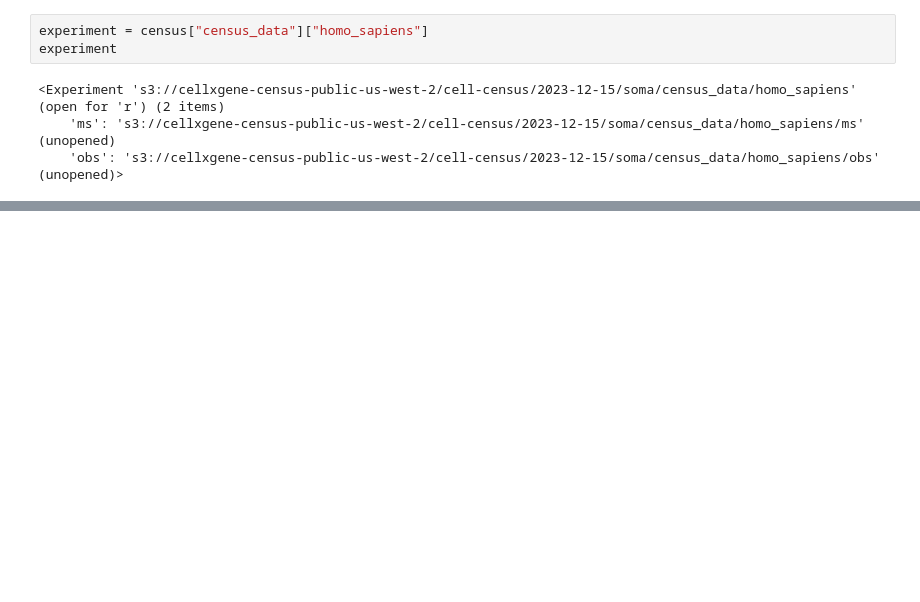
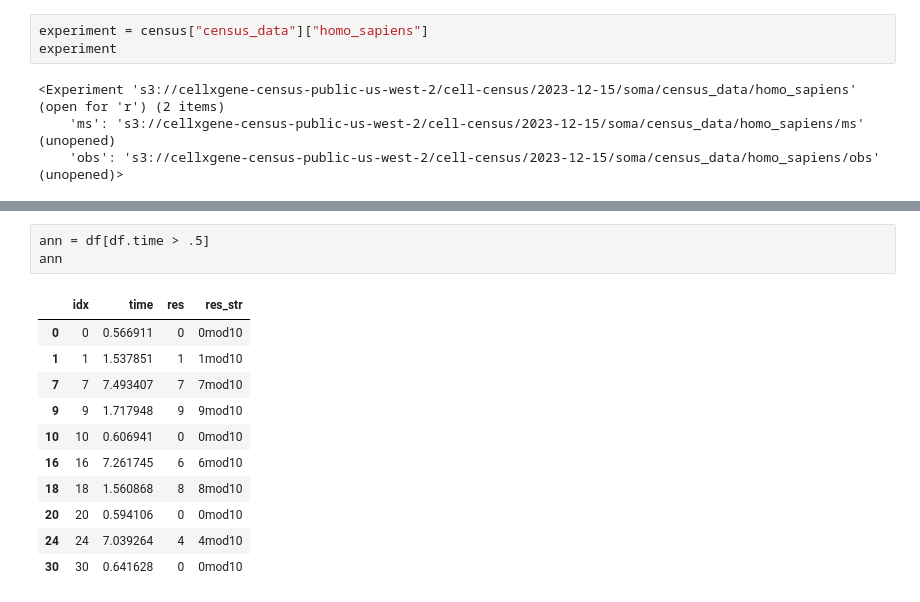
Before and after one commit to TileDB-Inc/arrayloader-benchmarks, a Jupyter notebook: benchmark.ipynb, the cells around one changed output, grey strips where cells are left out. Drawn from its saved outputs; the diff is of its cells as text; blank space fills up the shorter version.

```diff
--- a/benchmark.ipynb
+++ b/benchmark.ipynb
@@ -124,0 +208,15 @@ census.close()
+# %%
+ann = df[df.time > .5]
+ann
+# %% [output]
+|  | idx | time | res | res_str |
+| 0 | 0 | 0.566911 | 0 | 0mod10 |
+| 1 | 1 | 1.537851 | 1 | 1mod10 |
+| 7 | 7 | 7.493407 | 7 | 7mod10 |
+| 9 | 9 | 1.717948 | 9 | 9mod10 |
+| 10 | 10 | 0.606941 | 0 | 0mod10 |
+| 16 | 16 | 7.261745 | 6 | 6mod10 |
+| 18 | 18 | 1.560868 | 8 | 8mod10 |
+| 20 | 20 | 0.594106 | 0 | 0mod10 |
+| 24 | 24 | 7.039264 | 4 | 4mod10 |
+| 30 | 30 | 0.641628 | 0 | 0mod10 |
```
Also changed, not shown: parts of 26 cells of this notebook, 12 other files.
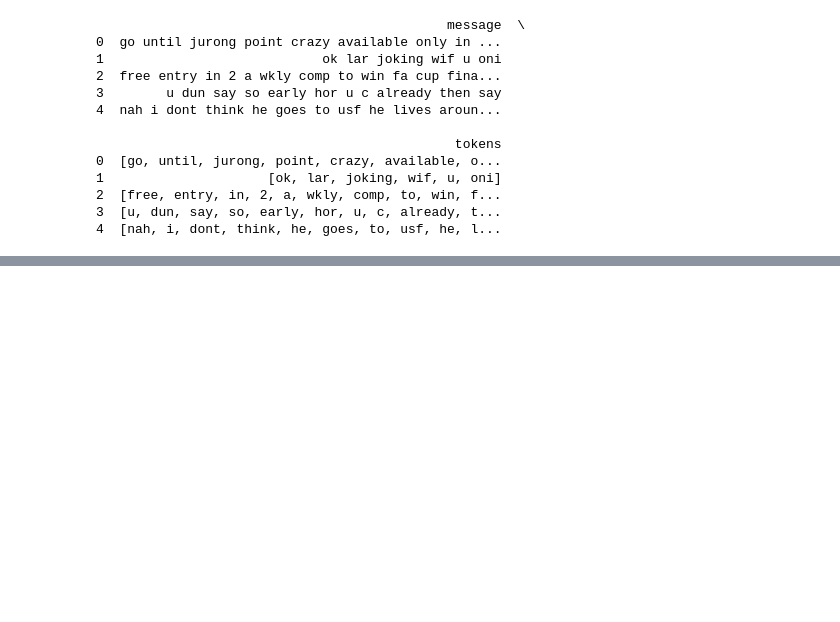
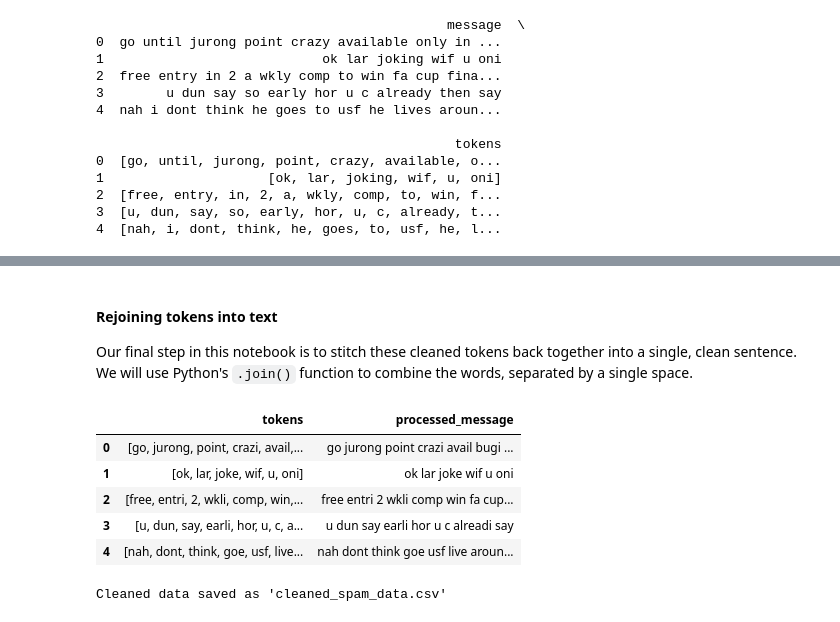
Before and after one commit to srijonresearch-code/Introductory-Natural-Language-Processing, a Jupyter notebook: CleaningTextData.ipynb, the cells around one changed output, grey strips where cells are left out. Cells and saved outputs as stored; diff of their text form; code cells hidden in the pictures; blank space fills up the shorter version.

```diff
--- a/CleaningTextData.ipynb
+++ b/CleaningTextData.ipynb
@@ -113,0 +123,9 @@ print(df[['message','tokens']].head())
+# %%
+from nltk.corpus import stopwords
+
+# store the English stopwords in a set for faster preprocessing
+stop_words=set(stopwords.words('english'))
+
+# Apply a filter to keep only the tokens that are not in stop_words
+df['tokens']=df['tokens'].apply(lambda x: [word for word in x if word not in stop_words])
+print(df['tokens'])
@@ -113,0 +156,9 @@ print(df[['message','tokens']].head())
+# %%
+# Stemming
+from nltk.stem import PorterStemmer
+ps=PorterStemmer()
+
+# Apply the stemmer to chop off prefixes/suffixes and find the root stem
+df['tokens']=df['tokens'].apply(lambda x: [ps.stem(word) for word in x])
+
+print(df['tokens'])
@@ -113,0 +178,21 @@ print(df[['message','tokens']].head())
+# %% [markdown]
+#### Rejoining tokens into text
+Our final step in this notebook is to stitch these cleaned tokens back together into a single, clean sentence. We will use Python's `.join()` function to combine the words, separated by a single space.
+# %%
+df['processed_message']=df['tokens'].apply(lambda x: ' '.join(x))
+df[['tokens','processed_message']].head()
+# %% [output]
+|  | tokens | processed_message |
+| 0 | [go, jurong, point, crazi, avail,... | go jurong point crazi avail bugi ... |
+| 1 | [ok, lar, joke, wif, u, oni] | ok lar joke wif u oni |
+| 2 | [free, entri, 2, wkli, comp, win,... | free entri 2 wkli comp win fa cup... |
+| 3 | [u, dun, say, earli, hor, u, c, a... | u dun say earli hor u c alreadi say |
+| 4 | [nah, dont, think, goe, usf, live... | nah dont think goe usf live aroun... |
+# %%
+# --- SAVE THE CLEANED DATA ---
+
+df.to_csv('cleaned_spam_data.csv', index=False)
+
+print("Cleaned data saved as 'cleaned_spam_data.csv'")
+# %% [output]
+Cleaned data saved as 'cleaned_spam_data.csv'
```
Also changed, not shown: parts of 6 cells of this notebook, 1 other file.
--------------------
*Task brief*: Would you copy out each line of the records above where the word "stopwords" occurs?

*Exercise result*:
+from nltk.corpus import stopwords
+# store the English stopwords in a set for faster preprocessing
+stop_words=set(stopwords.words('english'))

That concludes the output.